**Task requirements:** Every entry must be output exactly as it is written.

[User interface change data]
■ ■ ■ ■ ■ ■ ■
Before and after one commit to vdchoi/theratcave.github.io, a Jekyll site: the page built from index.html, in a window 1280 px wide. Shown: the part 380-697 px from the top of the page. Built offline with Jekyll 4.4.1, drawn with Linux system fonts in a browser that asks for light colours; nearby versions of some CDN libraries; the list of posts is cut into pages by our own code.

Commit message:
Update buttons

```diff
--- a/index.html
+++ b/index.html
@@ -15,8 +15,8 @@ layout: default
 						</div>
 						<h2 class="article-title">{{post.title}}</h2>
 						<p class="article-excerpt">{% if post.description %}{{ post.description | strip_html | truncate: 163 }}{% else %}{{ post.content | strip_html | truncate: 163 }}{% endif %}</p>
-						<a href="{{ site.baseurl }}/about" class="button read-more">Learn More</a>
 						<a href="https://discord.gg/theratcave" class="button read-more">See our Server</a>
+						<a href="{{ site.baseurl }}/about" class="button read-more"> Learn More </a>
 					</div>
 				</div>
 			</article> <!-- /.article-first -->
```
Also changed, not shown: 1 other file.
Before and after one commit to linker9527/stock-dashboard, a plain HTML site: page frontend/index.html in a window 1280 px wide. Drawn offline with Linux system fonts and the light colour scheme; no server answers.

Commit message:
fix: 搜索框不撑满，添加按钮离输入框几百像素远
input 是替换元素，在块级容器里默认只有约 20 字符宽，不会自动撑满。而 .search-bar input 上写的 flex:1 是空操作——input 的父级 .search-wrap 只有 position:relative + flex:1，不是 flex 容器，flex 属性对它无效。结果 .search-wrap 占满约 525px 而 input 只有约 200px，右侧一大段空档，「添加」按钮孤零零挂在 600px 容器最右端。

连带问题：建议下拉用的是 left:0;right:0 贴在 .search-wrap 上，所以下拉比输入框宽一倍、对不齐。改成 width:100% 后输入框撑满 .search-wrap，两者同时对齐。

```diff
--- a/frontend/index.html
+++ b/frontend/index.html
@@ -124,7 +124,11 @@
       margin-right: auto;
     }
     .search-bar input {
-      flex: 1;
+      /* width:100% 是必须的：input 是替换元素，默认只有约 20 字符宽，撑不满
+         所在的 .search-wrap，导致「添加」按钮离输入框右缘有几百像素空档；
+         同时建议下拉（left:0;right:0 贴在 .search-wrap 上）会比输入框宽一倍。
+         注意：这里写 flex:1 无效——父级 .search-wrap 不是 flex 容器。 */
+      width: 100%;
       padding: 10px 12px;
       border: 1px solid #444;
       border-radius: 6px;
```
■ ■ ■ ■ ■ ■ ■
**Task answer:**
Before and after one commit to vdchoi/theratcave.github.io, a Jekyll site: the page built from index.html, in a window 1280 px wide. Shown: the part 380-697 px from the top of the page. Built offline with Jekyll 4.4.1, drawn with Linux system fonts in a browser that asks for light colours; nearby versions of some CDN libraries; the list of posts is cut into pages by our own code.

Commit message:
Update buttons

```diff
--- a/index.html
+++ b/index.html
@@ -15,8 +15,8 @@ layout: default
 						</div>
 						<h2 class="article-title">{{post.title}}</h2>
 						<p class="article-excerpt">{% if post.description %}{{ post.description | strip_html | truncate: 163 }}{% else %}{{ post.content | strip_html | truncate: 163 }}{% endif %}</p>
-						<a href="{{ site.baseurl }}/about" class="button read-more">Learn More</a>
 						<a href="https://discord.gg/theratcave" class="button read-more">See our Server</a>
+						<a href="{{ site.baseurl }}/about" class="button read-more"> Learn More </a>
 					</div>
 				</div>
 			</article> <!-- /.article-first -->
```
Also changed, not shown: 1 other file.
Before and after one commit to linker9527/stock-dashboard, a plain HTML site: page frontend/index.html in a window 1280 px wide. Drawn offline with Linux system fonts and the light colour scheme; no server answers.

Commit message:
fix: 搜索框不撑满，添加按钮离输入框几百像素远
input 是替换元素，在块级容器里默认只有约 20 字符宽，不会自动撑满。而 .search-bar input 上写的 flex:1 是空操作——input 的父级 .search-wrap 只有 position:relative + flex:1，不是 flex 容器，flex 属性对它无效。结果 .search-wrap 占满约 525px 而 input 只有约 200px，右侧一大段空档，「添加」按钮孤零零挂在 600px 容器最右端。

连带问题：建议下拉用的是 left:0;right:0 贴在 .search-wrap 上，所以下拉比输入框宽一倍、对不齐。改成 width:100% 后输入框撑满 .search-wrap，两者同时对齐。

```diff
--- a/frontend/index.html
+++ b/frontend/index.html
@@ -124,7 +124,11 @@
       margin-right: auto;
     }
     .search-bar input {
-      flex: 1;
+      /* width:100% 是必须的：input 是替换元素，默认只有约 20 字符宽，撑不满
+         所在的 .search-wrap，导致「添加」按钮离输入框右缘有几百像素空档；
+         同时建议下拉（left:0;right:0 贴在 .search-wrap 上）会比输入框宽一倍。
+         注意：这里写 flex:1 无效——父级 .search-wrap 不是 flex 容器。 */
+      width: 100%;
       padding: 10px 12px;
       border: 1px solid #444;
       border-radius: 6px;
```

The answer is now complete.